Sony Michel is why you shouldn't pay running backs

Sony Michel retired, and showed why you shouldn't invest in a running back.
Sony Michel first round pick
Sony Michel first round pick / Al Pereira/GettyImages

When you run an NFL franchise, whether as the general manager or the owner, it's important to have rules on how you run the franchise. These rules should be unbreakable and have no exceptions, or at the very least, minimal exceptions. Abiding by these rules helps you build a franchise, and sustain success.

A franchise model rule that has come under attack in the media recently, is that running backs are not valuable. I would amend the statement to correctly say that the position of running back is valuable, but the players at that position are not. It is a disposable position that I have rated just slightly above punter on the team roster.

The recent retirement of running back Sony Michel highlights, and vindicates the two rules that I have regarding his position in the NFL. The first is, never draft a running back in the first round. The second is never give a running back a big second contract. Failure to adhere to these rules is why franchises never make it out of the basement.

Michel was a first-round pick, which breaks rule number one. The reason that teams should not pick a running back in the first round, is because it's not 1995 anymore. Most teams use a running back by committee, at the very least a two-headed monster with a running back and a receiving back. The teams that still have a workhorse running back, typically don't make the playoffs. 

Drafting a running back passes up on filling more important holes in your starting lineup. We never stop hearing about how Tom Brady had a lack of weapons, and yet they drafted a running back over Cortland Sutton, Christian Kirk, and Michael Gallup.

They did not have a succession plan for tight end, where Gronkowski was very beaten up. They chose running back over Dallas Goedert and Mark Andrews. They had no succession plan for the impending loss of Tom Brady, and they passed on the unanimous MVP, Lamar Jackson.

I'm not saying that a team should never draft a running back. I'm just saying take them later in the draft. Look at the success that guys like Derrick Henry (2nd round), Nick Chubb (2nd Round), Miles Sanders (2nd round), and Jonathan Taylor (2nd round) have had. Teams should be addressing every non-kicking possession in the draft that they have holes at before they address the position of running back.

Like many first-round picks, Michel did not live up to a large second contract and thank goodness for that. These teams that ignore rule number two,  and sign running backs to large extensions are dooming themselves. Sony Michel just retired at the age of 28. Todd Gurley was washed up at the age of 26. Immediately following a large contract extension, Christian McCaffrey played 10 games combined in two seasons.

The position takes a lot of punishment, and it leads to a large production drop-off and early retirement. Saquon Barkley and Josh Jacobs can blame the league all they want for the fact that they have not signed large extensions. The reality is they need to blame their peers.
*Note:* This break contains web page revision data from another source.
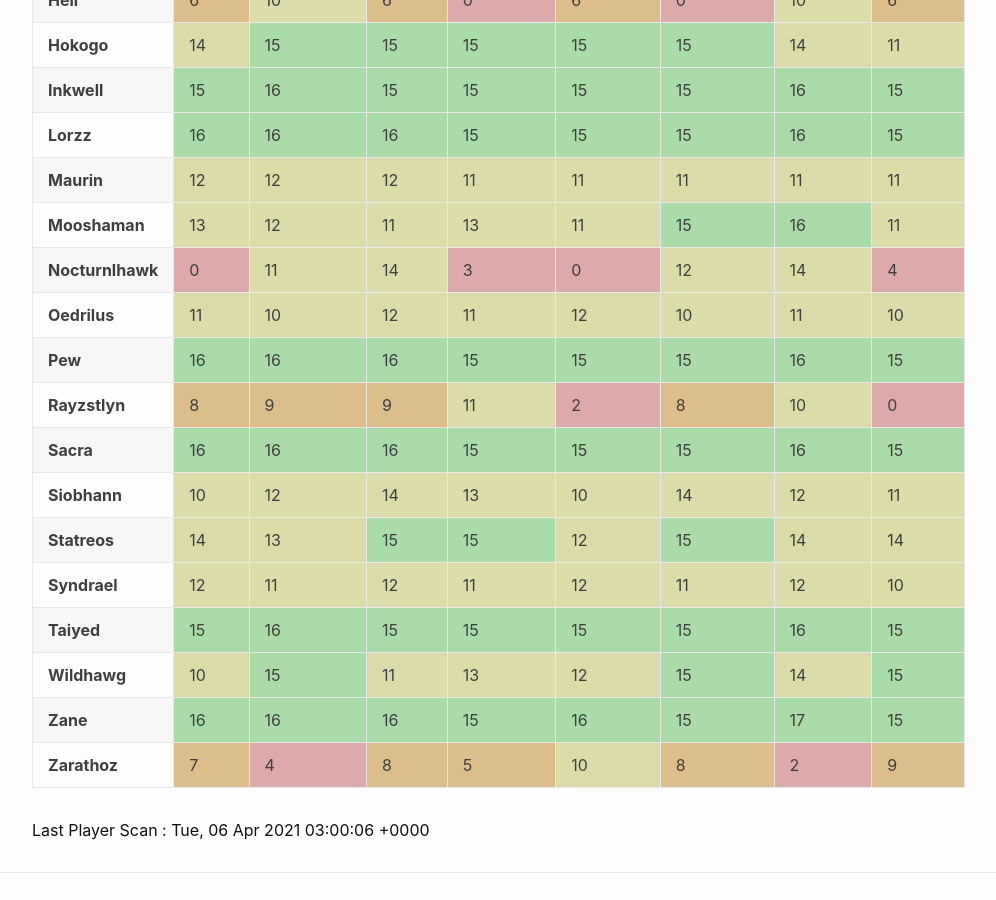
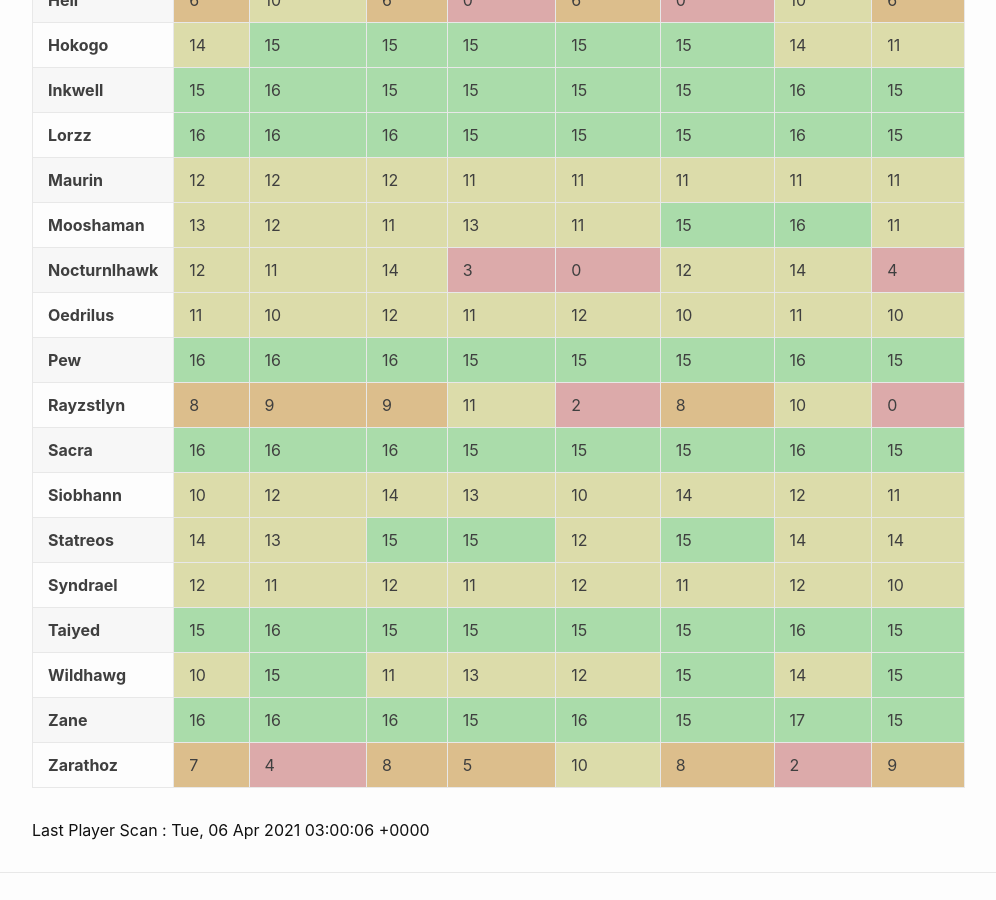
Before and after one commit to eldertribunal/keystonetracker, a Jekyll site: the page built from players.md, in a window 1280 px wide and 900 px high, scrolled down 775 px. Shown: the whole window, without its empty margins (126-1122 px from the left). Built offline with Jekyll 4.4.1, drawn with Linux system fonts in a browser that asks for light colours.

Commit message:
auto scan Tue Apr  6 03:30:52 UTC 2021

```diff
--- a/_data/characters.json
+++ b/_data/characters.json
@@ -1499,7 +1499,7 @@
       },
       {
         "name": "De Other Side",
-        "level": 0,
+        "level": 12,
         "id": 377
       },
       {
--- a/_data/players.json
+++ b/_data/players.json
@@ -1094,7 +1094,7 @@
       },
       {
         "name": "De Other Side",
-        "level": 0,
+        "level": 12,
         "id": 377
       },
       {
```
Guys like Sony Michel set the example, and shine a spotlight on the reality of running back mortality.

I'm thankful for all that Michel did for the Patriots, and I wish him a happy life in retirement. I also thank him for showing all of us why you should not draft a running back in round 1, and why you should not sign a running back to a contract extension. I hope the rest of the league was watching, and took away this valuable lesson. At the very least, hopefully, Bill Belichick has learned from his mistake.